INSTRUCTIONS FOR THE TASK —
For the entries below, state how many lines contain the string "padding". Add nothing else.
---------- SOURCE RECORDS ----------
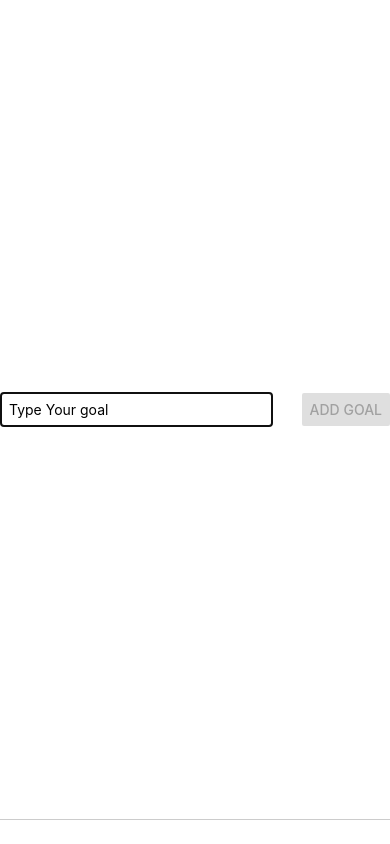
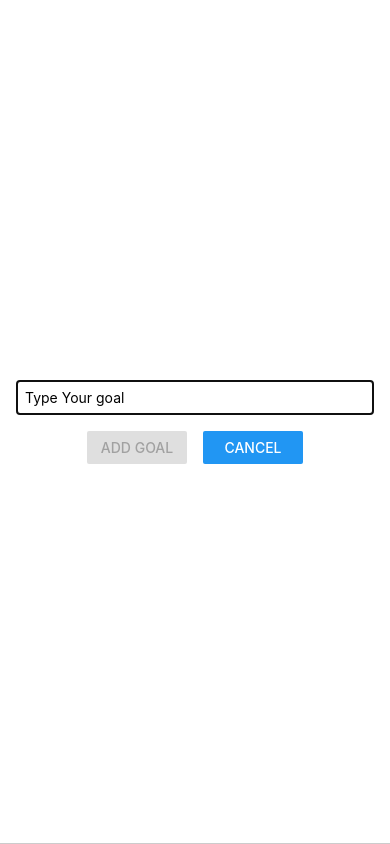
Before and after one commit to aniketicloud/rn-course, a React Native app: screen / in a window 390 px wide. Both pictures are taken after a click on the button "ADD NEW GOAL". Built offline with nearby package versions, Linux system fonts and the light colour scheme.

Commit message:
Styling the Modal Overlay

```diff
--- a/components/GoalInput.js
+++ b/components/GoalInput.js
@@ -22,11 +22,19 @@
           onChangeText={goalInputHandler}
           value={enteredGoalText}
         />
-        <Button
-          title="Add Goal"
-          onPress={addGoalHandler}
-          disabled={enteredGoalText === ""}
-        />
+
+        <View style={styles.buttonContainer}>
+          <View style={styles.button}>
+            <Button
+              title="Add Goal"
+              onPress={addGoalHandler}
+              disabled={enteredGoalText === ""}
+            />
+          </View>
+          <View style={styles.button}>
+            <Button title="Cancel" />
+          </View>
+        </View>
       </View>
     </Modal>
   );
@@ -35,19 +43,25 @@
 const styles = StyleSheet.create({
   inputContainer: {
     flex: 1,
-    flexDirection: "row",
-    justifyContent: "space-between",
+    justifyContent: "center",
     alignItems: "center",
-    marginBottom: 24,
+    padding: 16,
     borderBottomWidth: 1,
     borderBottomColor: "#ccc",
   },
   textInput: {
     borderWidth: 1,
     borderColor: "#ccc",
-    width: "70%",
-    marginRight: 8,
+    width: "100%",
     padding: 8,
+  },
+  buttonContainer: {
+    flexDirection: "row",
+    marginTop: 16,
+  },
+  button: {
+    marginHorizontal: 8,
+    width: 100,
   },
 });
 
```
----------
---------- SOURCE RECORDS ----------
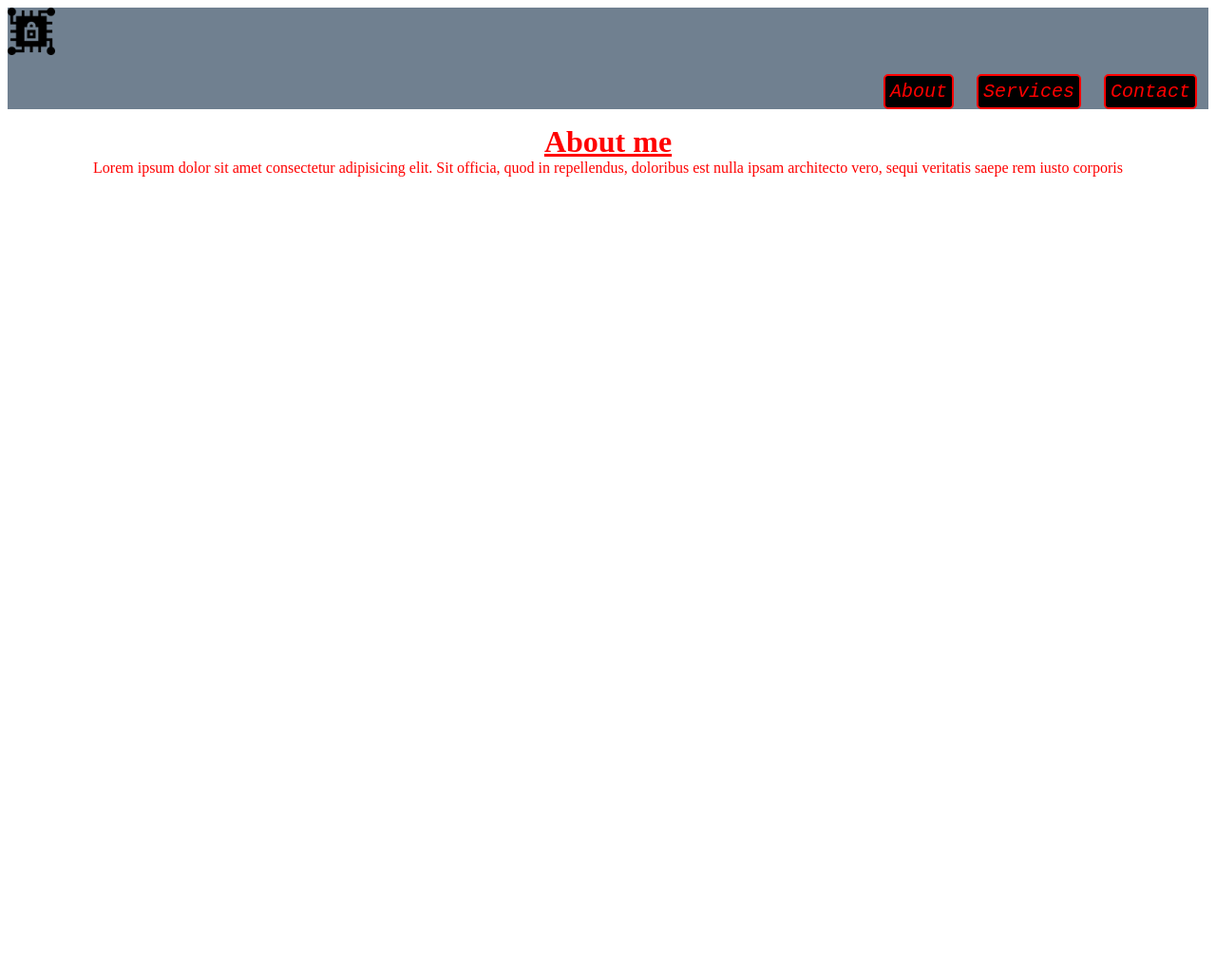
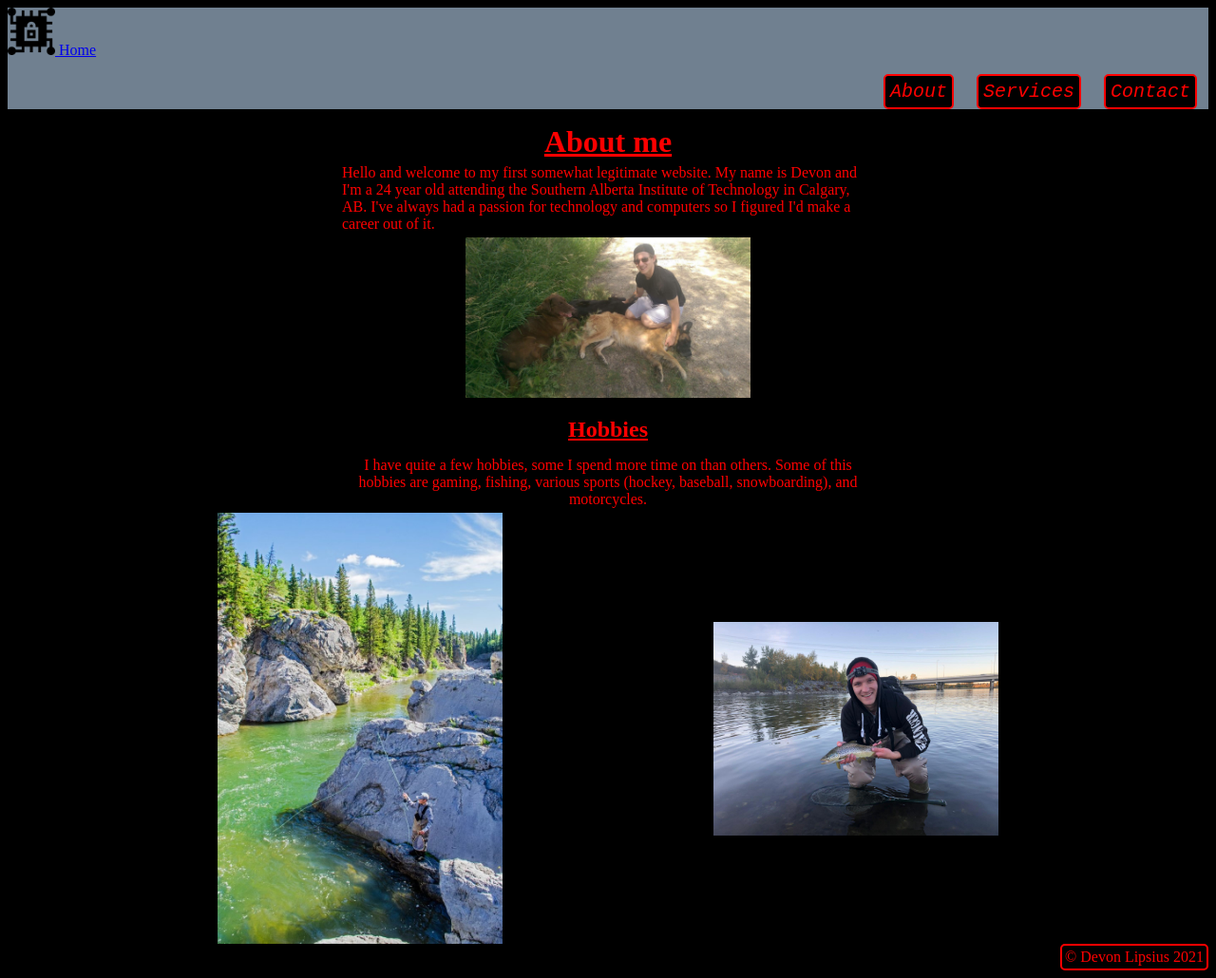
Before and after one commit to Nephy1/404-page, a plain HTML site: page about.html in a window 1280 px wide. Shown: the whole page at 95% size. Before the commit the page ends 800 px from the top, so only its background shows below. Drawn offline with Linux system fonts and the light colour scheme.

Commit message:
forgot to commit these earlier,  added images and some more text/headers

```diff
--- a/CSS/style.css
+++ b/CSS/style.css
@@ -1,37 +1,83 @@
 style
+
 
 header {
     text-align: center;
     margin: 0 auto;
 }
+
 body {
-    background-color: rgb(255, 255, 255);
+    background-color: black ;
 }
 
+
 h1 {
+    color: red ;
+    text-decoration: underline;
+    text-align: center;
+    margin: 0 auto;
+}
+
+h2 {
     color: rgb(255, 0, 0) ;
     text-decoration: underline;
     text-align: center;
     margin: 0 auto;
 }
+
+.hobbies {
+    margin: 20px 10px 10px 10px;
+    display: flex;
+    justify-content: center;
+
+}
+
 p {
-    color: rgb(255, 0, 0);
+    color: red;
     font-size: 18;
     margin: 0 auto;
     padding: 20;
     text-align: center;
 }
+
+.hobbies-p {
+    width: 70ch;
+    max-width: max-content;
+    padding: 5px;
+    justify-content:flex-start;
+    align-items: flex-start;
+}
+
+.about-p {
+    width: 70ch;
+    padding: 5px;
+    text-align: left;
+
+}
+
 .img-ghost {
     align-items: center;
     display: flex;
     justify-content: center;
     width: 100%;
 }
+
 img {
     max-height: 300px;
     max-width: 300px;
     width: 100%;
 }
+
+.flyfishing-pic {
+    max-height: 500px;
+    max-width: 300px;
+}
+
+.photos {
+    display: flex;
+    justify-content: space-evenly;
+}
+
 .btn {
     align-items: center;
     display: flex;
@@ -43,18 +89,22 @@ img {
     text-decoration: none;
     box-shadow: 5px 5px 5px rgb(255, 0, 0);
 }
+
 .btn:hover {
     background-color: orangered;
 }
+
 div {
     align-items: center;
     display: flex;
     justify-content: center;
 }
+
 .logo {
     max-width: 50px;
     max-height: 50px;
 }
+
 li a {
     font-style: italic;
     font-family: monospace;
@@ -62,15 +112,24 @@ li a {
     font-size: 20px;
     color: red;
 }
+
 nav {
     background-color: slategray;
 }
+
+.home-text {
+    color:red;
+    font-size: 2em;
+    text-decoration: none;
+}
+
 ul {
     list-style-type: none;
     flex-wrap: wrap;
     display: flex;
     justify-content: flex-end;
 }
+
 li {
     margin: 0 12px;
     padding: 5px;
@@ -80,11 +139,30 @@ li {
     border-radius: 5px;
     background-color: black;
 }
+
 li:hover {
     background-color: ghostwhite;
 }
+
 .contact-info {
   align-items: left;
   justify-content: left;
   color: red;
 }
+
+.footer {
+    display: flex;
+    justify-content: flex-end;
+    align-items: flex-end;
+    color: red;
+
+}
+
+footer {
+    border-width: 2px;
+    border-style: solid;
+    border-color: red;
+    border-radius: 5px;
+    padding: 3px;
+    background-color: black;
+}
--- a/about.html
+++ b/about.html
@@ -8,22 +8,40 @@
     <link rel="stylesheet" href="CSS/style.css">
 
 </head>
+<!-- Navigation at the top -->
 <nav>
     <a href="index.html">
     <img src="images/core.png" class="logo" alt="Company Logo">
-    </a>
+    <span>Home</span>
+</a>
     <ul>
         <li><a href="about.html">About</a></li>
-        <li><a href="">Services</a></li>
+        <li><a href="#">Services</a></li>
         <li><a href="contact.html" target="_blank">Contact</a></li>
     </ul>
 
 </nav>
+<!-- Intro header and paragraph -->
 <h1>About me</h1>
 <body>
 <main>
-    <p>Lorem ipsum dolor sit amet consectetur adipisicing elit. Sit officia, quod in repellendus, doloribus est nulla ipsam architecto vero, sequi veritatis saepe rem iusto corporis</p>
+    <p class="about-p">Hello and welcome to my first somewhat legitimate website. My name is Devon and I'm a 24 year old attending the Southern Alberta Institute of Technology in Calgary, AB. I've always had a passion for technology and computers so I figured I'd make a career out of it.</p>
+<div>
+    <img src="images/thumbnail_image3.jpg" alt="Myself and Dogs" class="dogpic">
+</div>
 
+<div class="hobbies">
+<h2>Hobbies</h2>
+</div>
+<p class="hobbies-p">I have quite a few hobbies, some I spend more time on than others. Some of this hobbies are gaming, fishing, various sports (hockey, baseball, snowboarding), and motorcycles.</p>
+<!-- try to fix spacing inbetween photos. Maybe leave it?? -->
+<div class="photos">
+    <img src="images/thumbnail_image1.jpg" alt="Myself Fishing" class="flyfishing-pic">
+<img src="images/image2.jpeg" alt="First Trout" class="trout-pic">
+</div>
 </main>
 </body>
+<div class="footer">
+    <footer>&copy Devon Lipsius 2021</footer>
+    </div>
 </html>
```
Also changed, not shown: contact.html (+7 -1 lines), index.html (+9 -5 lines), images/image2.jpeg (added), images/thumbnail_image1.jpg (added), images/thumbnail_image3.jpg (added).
----------
TASK RESULT —
7